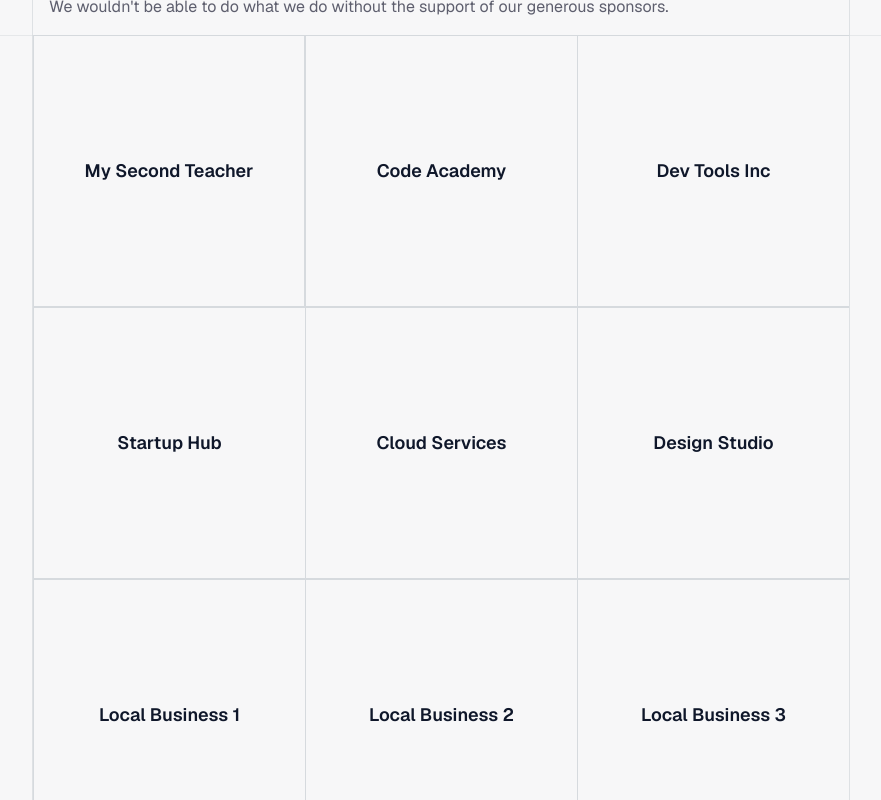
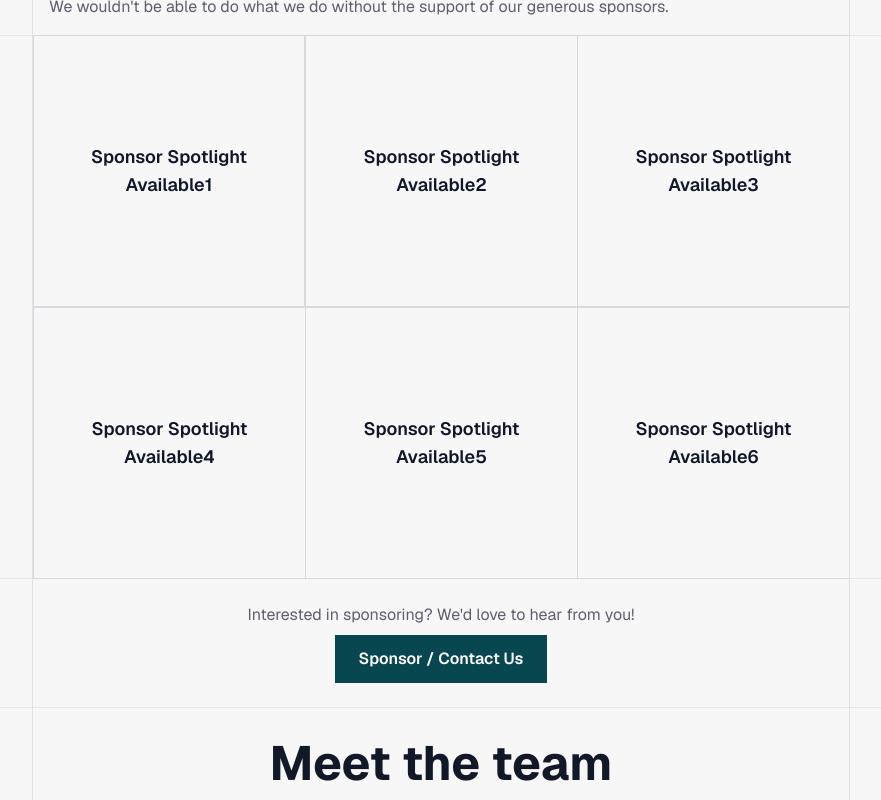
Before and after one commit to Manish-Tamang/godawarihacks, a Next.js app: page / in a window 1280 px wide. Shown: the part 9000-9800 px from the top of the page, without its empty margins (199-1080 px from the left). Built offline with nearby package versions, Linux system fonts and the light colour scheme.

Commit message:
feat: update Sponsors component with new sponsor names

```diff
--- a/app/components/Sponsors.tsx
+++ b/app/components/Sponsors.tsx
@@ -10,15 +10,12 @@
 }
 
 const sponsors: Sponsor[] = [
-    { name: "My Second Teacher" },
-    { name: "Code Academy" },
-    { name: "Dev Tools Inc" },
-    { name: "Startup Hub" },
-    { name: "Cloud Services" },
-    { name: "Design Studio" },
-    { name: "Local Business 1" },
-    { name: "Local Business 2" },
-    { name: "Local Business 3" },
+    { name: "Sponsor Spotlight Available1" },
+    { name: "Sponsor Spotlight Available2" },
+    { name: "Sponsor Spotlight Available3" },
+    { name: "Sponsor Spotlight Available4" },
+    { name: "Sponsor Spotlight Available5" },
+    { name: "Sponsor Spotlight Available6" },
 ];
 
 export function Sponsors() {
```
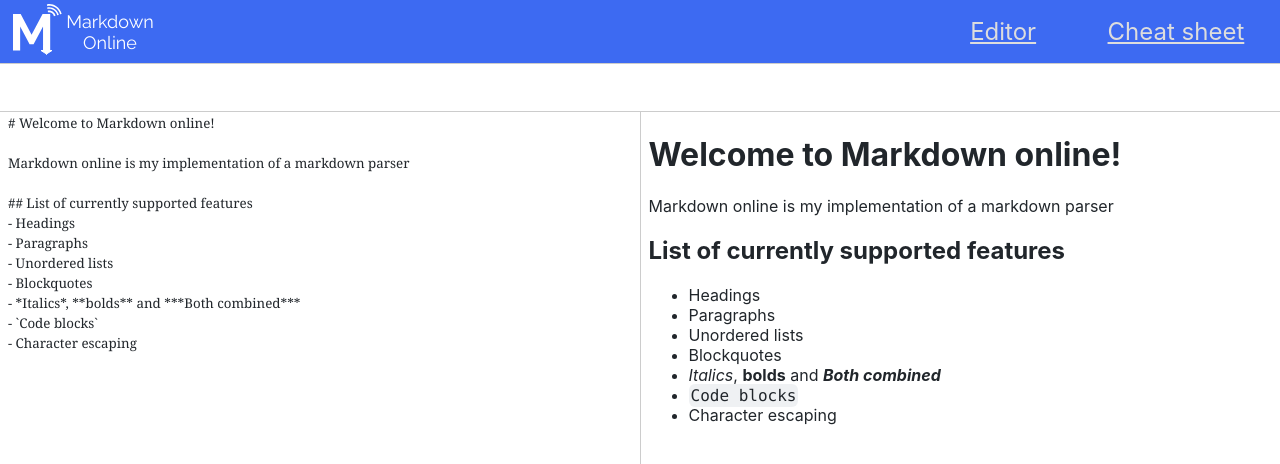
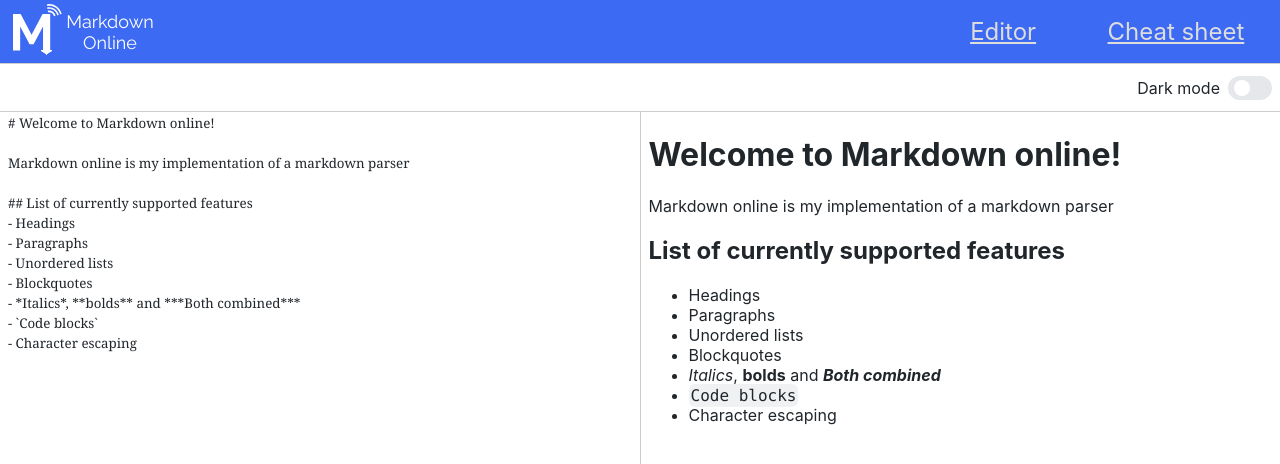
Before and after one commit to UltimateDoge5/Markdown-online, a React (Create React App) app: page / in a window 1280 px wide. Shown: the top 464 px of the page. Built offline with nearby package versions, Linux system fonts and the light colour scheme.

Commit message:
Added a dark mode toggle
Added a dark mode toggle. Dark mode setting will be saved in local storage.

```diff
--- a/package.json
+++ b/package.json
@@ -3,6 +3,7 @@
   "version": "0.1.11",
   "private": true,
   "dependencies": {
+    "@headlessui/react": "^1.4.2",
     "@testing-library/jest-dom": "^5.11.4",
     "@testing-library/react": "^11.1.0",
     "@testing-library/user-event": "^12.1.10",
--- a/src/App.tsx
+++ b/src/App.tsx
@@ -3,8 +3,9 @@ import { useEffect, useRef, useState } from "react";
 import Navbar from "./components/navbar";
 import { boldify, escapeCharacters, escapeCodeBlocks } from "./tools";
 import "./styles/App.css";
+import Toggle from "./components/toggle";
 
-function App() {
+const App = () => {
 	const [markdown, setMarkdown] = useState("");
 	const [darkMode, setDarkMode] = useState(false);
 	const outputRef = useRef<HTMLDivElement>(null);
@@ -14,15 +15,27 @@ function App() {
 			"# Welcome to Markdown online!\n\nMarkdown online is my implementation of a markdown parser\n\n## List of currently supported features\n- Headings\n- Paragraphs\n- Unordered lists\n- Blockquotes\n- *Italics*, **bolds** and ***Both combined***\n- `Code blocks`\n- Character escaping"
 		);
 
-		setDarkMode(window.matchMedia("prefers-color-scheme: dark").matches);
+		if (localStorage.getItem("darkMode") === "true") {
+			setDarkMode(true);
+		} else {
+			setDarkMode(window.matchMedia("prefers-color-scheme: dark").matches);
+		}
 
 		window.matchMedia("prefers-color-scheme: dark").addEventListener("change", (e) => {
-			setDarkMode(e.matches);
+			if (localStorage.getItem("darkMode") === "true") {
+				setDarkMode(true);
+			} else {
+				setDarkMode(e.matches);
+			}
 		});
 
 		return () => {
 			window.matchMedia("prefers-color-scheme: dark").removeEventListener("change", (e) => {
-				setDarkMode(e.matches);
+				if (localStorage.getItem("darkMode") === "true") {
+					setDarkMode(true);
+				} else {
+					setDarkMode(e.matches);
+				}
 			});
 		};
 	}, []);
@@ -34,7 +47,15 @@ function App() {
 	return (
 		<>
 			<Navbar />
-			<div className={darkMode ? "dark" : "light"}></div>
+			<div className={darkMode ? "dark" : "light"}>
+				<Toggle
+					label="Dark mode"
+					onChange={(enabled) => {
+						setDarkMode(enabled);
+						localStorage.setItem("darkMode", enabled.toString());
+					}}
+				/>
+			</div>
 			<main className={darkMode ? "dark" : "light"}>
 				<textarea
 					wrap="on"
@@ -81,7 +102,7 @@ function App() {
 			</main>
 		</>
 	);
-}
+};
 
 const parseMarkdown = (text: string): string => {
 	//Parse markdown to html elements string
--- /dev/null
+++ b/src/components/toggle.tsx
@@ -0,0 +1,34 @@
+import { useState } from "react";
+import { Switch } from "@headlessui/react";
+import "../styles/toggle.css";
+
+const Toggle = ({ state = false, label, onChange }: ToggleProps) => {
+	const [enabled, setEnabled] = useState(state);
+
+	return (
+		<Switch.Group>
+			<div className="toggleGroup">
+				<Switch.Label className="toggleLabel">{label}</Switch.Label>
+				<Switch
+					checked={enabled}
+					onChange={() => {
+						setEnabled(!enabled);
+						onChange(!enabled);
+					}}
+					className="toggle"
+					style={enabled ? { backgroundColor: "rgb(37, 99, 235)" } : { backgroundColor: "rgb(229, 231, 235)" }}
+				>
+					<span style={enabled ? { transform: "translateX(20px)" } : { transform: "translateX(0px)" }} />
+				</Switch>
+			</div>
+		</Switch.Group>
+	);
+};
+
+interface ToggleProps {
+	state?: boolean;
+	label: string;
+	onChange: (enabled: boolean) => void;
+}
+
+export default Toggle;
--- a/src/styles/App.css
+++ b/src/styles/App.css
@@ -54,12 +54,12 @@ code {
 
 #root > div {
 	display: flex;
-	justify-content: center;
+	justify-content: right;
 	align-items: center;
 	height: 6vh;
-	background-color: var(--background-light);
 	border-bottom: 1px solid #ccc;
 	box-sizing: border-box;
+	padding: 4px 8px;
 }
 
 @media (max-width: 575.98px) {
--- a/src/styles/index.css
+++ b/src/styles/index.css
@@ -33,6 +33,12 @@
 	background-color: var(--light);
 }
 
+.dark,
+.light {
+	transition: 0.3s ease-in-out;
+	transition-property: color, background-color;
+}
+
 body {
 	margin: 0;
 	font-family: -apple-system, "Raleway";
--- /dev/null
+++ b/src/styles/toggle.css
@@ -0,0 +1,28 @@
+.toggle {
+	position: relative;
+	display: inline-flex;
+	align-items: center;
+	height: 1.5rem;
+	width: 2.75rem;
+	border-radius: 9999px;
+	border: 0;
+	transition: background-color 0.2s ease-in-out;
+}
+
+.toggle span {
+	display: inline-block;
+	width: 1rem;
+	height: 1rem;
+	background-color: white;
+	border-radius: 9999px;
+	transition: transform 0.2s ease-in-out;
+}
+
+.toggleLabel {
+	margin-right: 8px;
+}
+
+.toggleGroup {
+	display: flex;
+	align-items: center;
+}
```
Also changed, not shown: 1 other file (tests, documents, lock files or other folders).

- ASSIGNMENT -
Each line above with the word "system" needs to be copied.

- EXERCISE OUTPUT -
Before and after one commit to Manish-Tamang/godawarihacks, a Next.js app: page / in a window 1280 px wide. Shown: the part 9000-9800 px from the top of the page, without its empty margins (199-1080 px from the left). Built offline with nearby package versions, Linux system fonts and the light colour scheme.
Before and after one commit to UltimateDoge5/Markdown-online, a React (Create React App) app: page / in a window 1280 px wide. Shown: the top 464 px of the page. Built offline with nearby package versions, Linux system fonts and the light colour scheme.
 	font-family: -apple-system, "Raleway";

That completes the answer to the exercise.